After spending the past year and a half smoothing out his personal life -- he closed his restaurant, regained his sobriety and got engaged -- Johnny Solomon finally seems poised to jump into the deep end with Communist Daughter.

His band's headlining set Friday on the big stage at Amsterdam Bar & Hall isn't just the kickoff for the new St. Paul venue's grand-opening weekend, nor is it just a release party for a new EP, "Something Wicked This Way Comes." It also marks the beginning of an ambitious fall schedule that includes dates opening for Deer Tick, a trek to the CMJ fest and a national re-release of 2009's debut album, "Soundtrack to the End." The group is also in record-contract talks with "some majors and major indies," Solomon revealed.

"Soundtrack" earned loads of local accolades and airplay -- especially for the forever-hummable single "Not the Kid" -- but never got a fair shake out of town. The new edition was remastered and remixed with Brad Kern, Semisonic's sound guy. New drummer Ian Prince also re-recorded drums on several tracks because Solomon lost some of the original tapes.

"I wasn't in the clearest state of mind," Solomon admitted. He said he spent a mere $3,000 on them and was embarrassed he didn't craft the record more carefully. "I'll always think of the original as the album that I put out in my basement, but a lot of people wanted to hear it cleaned up so they could use it [on the radio]."

Fans who like "Soundtrack" just fine can pick up the new EP instead. The six-song collection features three newbies, including the Johnny-bares-all acoustic track "Don't Remember Me," plus a stormy opener called "Ghosts" that spotlights co-vocalist Molly Moore (Solomon's fiancée). The other three tracks are covers, including "Golden Slumbers" from last year's "Minnesota Beatle Project," plus fun remakes courtesy of the Hold Steady ("Knuckles") and Mountain Goats ("No Children").


Oh, great: another local band with a buzz that thinks it could be the next Radiohead. That might sound like a negative assessment of Peter Wolf Crier's sophomore album, "Garden of Arms," but it's more a warning that the young guitar/drums duo doesn't repeat itself much on the followup to its Jagjaguwar-reissued debut, "Inter-Be."

With frontman Peter Pisano's tape-loop machinery and darkly tuned guitars going full tilt and drummer Brian Moen playing just about every time signature except 4/4, the new record's "Kid A" qualities are unmistakable, but there are some grade-A songs and powerful moments lurking behind the haunting dissonance. The frazzled rocker "Hard Heart" hits like a brick, while the record's sunniest track, "Having It Out," would be elegant even without the sonic layering.

PWC's release party is Friday at the Cedar Cultural Center with Mystery Palace (8 p.m., $12-$15, all ages).

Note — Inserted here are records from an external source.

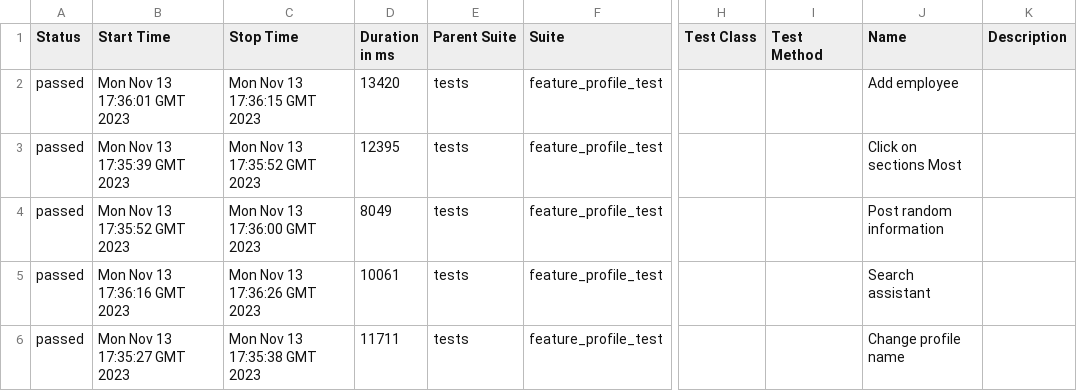
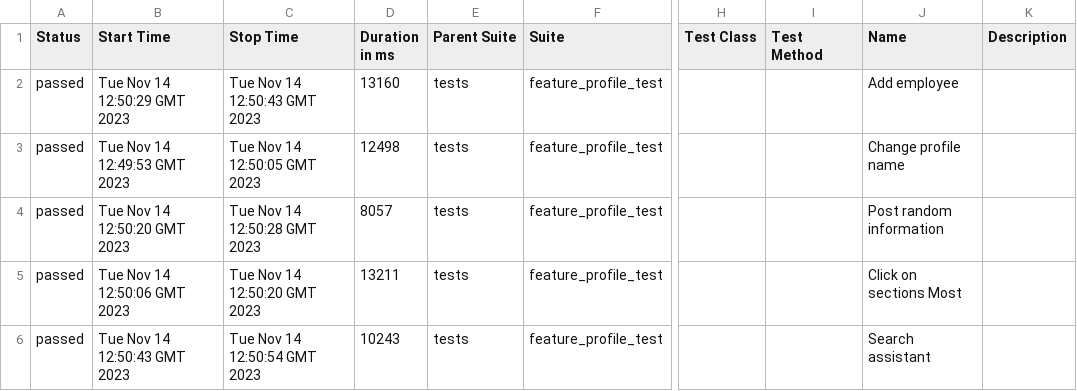
Before and after one commit to Roman1599/petrov-main, a CSV file: data/suites.csv, drawn as a sheet; only a part is shown, gaps mark what is left out; the diff names each change by its address in the sheet, - before the commit and + after, or states it on an @@ line.

```diff
--- a/data/suites.csv
+++ b/data/suites.csv
-B2 (Start Time): Mon Nov 13 17:36:01 GMT 2023
+B2 (Start Time): Tue Nov 14 12:50:29 GMT 2023
-C2 (Stop Time): Mon Nov 13 17:36:15 GMT 2023
+C2 (Stop Time): Tue Nov 14 12:50:43 GMT 2023
-D2 (Duration in ms): 13420
+D2 (Duration in ms): 13160
-B3 (Start Time): Mon Nov 13 17:35:39 GMT 2023
+B3 (Start Time): Tue Nov 14 12:49:53 GMT 2023
-C3 (Stop Time): Mon Nov 13 17:35:52 GMT 2023
+C3 (Stop Time): Tue Nov 14 12:50:05 GMT 2023
-D3 (Duration in ms): 12395
+D3 (Duration in ms): 12498
-J3 (Name): Click on sections Most
+J3 (Name): Change profile name
-B4 (Start Time): Mon Nov 13 17:35:52 GMT 2023
+B4 (Start Time): Tue Nov 14 12:50:20 GMT 2023
-C4 (Stop Time): Mon Nov 13 17:36:00 GMT 2023
+C4 (Stop Time): Tue Nov 14 12:50:28 GMT 2023
-D4 (Duration in ms): 8049
+D4 (Duration in ms): 8057
-B5 (Start Time): Mon Nov 13 17:36:16 GMT 2023
+B5 (Start Time): Tue Nov 14 12:50:06 GMT 2023
-C5 (Stop Time): Mon Nov 13 17:36:26 GMT 2023
+C5 (Stop Time): Tue Nov 14 12:50:20 GMT 2023
-D5 (Duration in ms): 10061
+D5 (Duration in ms): 13211
-J5 (Name): Search assistant
+J5 (Name): Click on sections Most
-B6 (Start Time): Mon Nov 13 17:35:27 GMT 2023
+B6 (Start Time): Tue Nov 14 12:50:43 GMT 2023
-C6 (Stop Time): Mon Nov 13 17:35:38 GMT 2023
+C6 (Stop Time): Tue Nov 14 12:50:54 GMT 2023
-D6 (Duration in ms): 11711
+D6 (Duration in ms): 10243
-J6 (Name): Change profile name
+J6 (Name): Search assistant
```
Also changed, not shown: 36 other files.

After two international acts canceled shows due to visa problems, including London-based Somali singer Aar Maanta, the Cedar's director Rob Simonds wrote a blog post lambasting U.S. embassies' handling of such matters. Four of the five members of Aar Maanta's band were approved, except the one Muslim from Somalia, said Simonds, who stressed the value these shows have "to provide positive role models, particularly young males who embody tolerance and the successful integration of Somali immigrants" (i.e., Aar Maanta). Read the rest at ... Also go to the Cedar site for details on Sunday's two screenings of the new Swell Season documentary (7 and 9 p.m., $10). ...

After touring with Mark Knopfler last year, almost-local Iowa tunesmith Pieta Brown nabbed the Dire Straits leader to play guitar for one track on her latest album, "Mercury," which arrives Tuesday via Red House Records. Brown recorded the disc in Tennessee with her guitarist/co-conspirator Bo Ramsey, and it not surprisingly has a rich, neo-twang vibe along with some of her best songwriting to date. She and Ramsey return Thursday to the Dakota for a release party with Charlie Parr (7 p.m., $15). ...

St. Paul's Afghani restaurant Khyber Pass is in danger of closing, and its musician customers aren't standing for it. Pay-what-you-can benefit gigs are happening this weekend with percussionist Davu Seru, starting with a Dean Magraw duo set Friday, the George Cartwright collaboration Merciless Ghost on Saturday and Charcoal with Milo Fine and Anthony Cox on Sunday (all 9-11 p.m.). The Dave King Trucking Co. and Andrew Broder also perform there Sept. 30 and Oct. 1, respectively.